“MS is not very common in Namibia. It is also quite uncommon on the African continent apart from South Africa and North Africa where we have seen many cases. This is because of geographical distribution. I have noticed that all my patients, so far except for one, are of European ancestry,” he says.

According to his records, there are about 20 people in the country who suffer from this condition in a population of just above two million.

Looking at Ozcan, one would not imagine she suffers from this condition, because she looks perfectly normal.

However, there are different stages to MS and she is still in the initial stage.

According to MS Namibia, the second stage of MS is also the most common phase referred to as the ‘relapsing/remitting phase’.

It is characterised by occasional attacks known as ‘relapses’ or ‘exacerbations’ of any of the symptoms such as optic neuritis, muscle spasticity or speech problems.

The last stage is called the ‘progressive stage’, which comprises the primary and secondary symptoms.

In the primary/progressive stage, there is a slow but steady onset of symptoms such as difficulty in walking that can lead to disability.

In the same stage, the disease progresses somewhat faster with less time in between relapses, thus the level of recovery is less complete.

Disability soon sets in due to continued damage from lesions.

According to Dr Zatjirua, life expectancy varies depending on the person, their activities and the care they receive.

People end up becoming disabled between 10 and 15 years of age but there are certain ways to ensure longevity.

Early rehabilitation is best, Dr Zatjirua urges. So a multi-disciplinary approach is recommended.

The patient has to see different specialists to help them cope. Neurologists help the patient to manage their medical condition and help them deal with stiffness.

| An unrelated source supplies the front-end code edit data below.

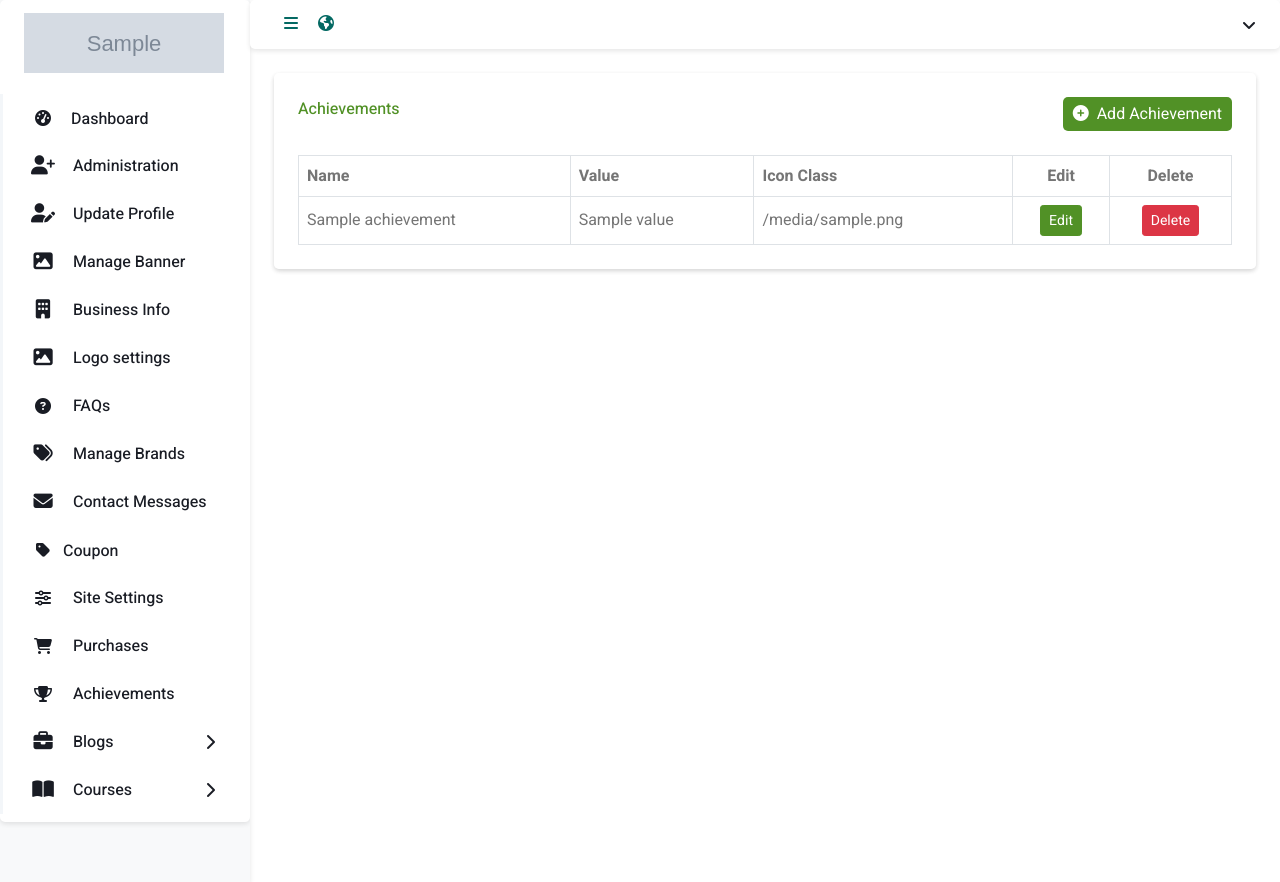
After one commit to MostRaziaSultana/course_selling_website, a Django app: template authority/templates/achievement/achievement_list.html in a window 1280 px wide. The commit adds this page. Run offline with Django 3.2, Linux system fonts and the light colour scheme; the template is opened without the code that fills it: most values are stand-ins (such as "Sample title", 1, 10 or a date in 2020); grey boxes marked "Sample" are stand-in pictures; some libraries are stand-ins or nearby versions.

```diff
--- /dev/null
+++ b/authority/templates/achievement/achievement_list.html
@@ -0,0 +1,51 @@
+{% extends 'authority_base.html' %}
+{% load static %}
+
+{% block title %}Achievement List{% endblock title %}
+
+{% block body %}
+<div class="bg-light rounded h-100 p-4 shadow-sm">
+    <div class="d-flex justify-content-between align-items-center mb-4">
+        <h6 class="title-custom">Achievements</h6>
+        <a class="order-now-btn" href="{% url 'authority:add_achievement' %}">
+            <i class="fa-solid fa-circle-plus me-2"></i>Add Achievement
+        </a>
+    </div>
+
+    {% if achievements %}
+    <div class="table-responsive">
+        <table class="table text-start align-middle table-bordered table-hover mb-0 table-custom">
+            <thead class="table-white">
+                <tr class="text-grey">
+                    <th scope="col">Name</th>
+                    <th scope="col">Value</th>
+                    <th scope="col">Icon Class</th>
+                    <th scope="col" class="text-center">Edit</th>
+                    <th scope="col" class="text-center">Delete</th>
+                </tr>
+            </thead>
+            <tbody>
+                {% for achievement in achievements %}
+                <tr>
+                    <td>{{ achievement.name }}</td>
+                    <td>{{ achievement.value }}</td>
+                    <td><i class="{{ achievement.icon_class }}"></i> {{ achievement.icon_class }}</td>
+                    <td class="text-center">
+                        <a class="btn btn-sm btn-primary" href="{% url 'authority:update_achievement' achievement.id %}">Edit</a>
+                    </td>
+                    <td class="text-center">
+                        <form method="post" action="{% url 'authority:delete_achievement' achievement.id %}" onsubmit="return confirm('Are you sure?');">
+                            {% csrf_token %}
+                            <button type="submit" class="btn btn-sm btn-danger">Delete</button>
+                        </form>
+                    </td>
+                </tr>
+                {% endfor %}
+            </tbody>
+        </table>
+    </div>
+    {% else %}
+    <div class="text-center text-muted">No achievements found.</div>
+    {% endif %}
+</div>
+{% endblock body %}
--- a/authority/templates/authority_base.html
+++ b/authority/templates/authority_base.html
@@ -133,6 +133,11 @@
                    <i class="fa-solid fa-cart-shopping" style="margin-right: 10px;"></i>
                     <span>Purchases</span>
                 </a>
+                <a href="{% url 'authority:achievement_list' %}" class="nav-item nav-link" style="display: flex; align-items: center;">
+                    <i class="fa-solid fa-trophy" style="margin-right: 10px;"></i>
+                    <span>Achievements</span>
+                </a>
+
 
 
 <a href="#" class="nav-item nav-link" style="display: flex; align-items: center;" data-bs-toggle="collapse" data-bs-target="#manage-projects-collapse" aria-expanded="false" aria-controls="manage-projects-collapse">
--- a/authority/views/manage_coupon.py
+++ b/authority/views/manage_coupon.py
@@ -75,7 +75,7 @@ class CouponUpdateView(LoginRequiredMixin, AdminPassesTestMixin, UpdateView):
     def get_context_data(self, **kwargs):
         context = super().get_context_data(**kwargs)
         context["title"] = "Update Coupon"
-        context["updated"] = True  # Ensure this is set to True for updates
+        context["updated"] = True
         return context
 
 
```
Also changed, not shown: authority/forms.py (+7 -1 lines), authority/templates/achievement/add_update_achievement.html (added, +34 -0 lines), authority/urls.py (+8 -0 lines), authority/views/manage_achievement.py (added, +68 -0 lines).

“A physiotherapist will help the patient with mobilisation; an occupational therapist will help the patient to adapt to their disability so that they do not get frustrated; and a speech therapist will help with speech and swallowing recovery,” he explains.

The case of South African former Springbok rugby player, Joost van der Westhuizen, is proof that a person can indeed live longer with MS.

However, with proper medication and regular strength training and protein supplements to delay muscular weakening, he has been able to maintain some functionality.

The Namibia government has, thus far, contributed to this cause. This year alone, it donated about N$148 000 to MS Namibia to help support and care for patients by buying wheelchairs and medication.

Ozcan says while Namibians try their best to understand this condition, those living with the condition complain about close relatives who do not understand them.

“Relatives are completely withdrawn. They do not know how to handle MS patients. People are just dropped off at a care home and then relatives forget about them,” Ozcan says.

Dr Zatjirua, however, explains that the psychological impact on the family of and the MS patients, presents a degree of fear they do not know how to deal with.

Most patients dread the idea of ending up in a wheelchair sooner or later.

Caring for an MS patient can be very challenging depending on how severe the condition is.

“The level of care depends on the level of disability. In the most severe level, the person cannot do anything for themselves, so they will need someone to bathe, feed and take them to the toilet,” Dr Zatjirua explains, adding, lung and bladder infections - which generally occur if a patient does not have adequate care - are what often lead to the death of MS sufferers.

Since mobility is very difficult for those with severe cases, Dr Zatjirua advises those taking care of MS patients to ensure that they constantly move, lest they end up with complications of (for example) muscle shortening and chronic bed sores. PF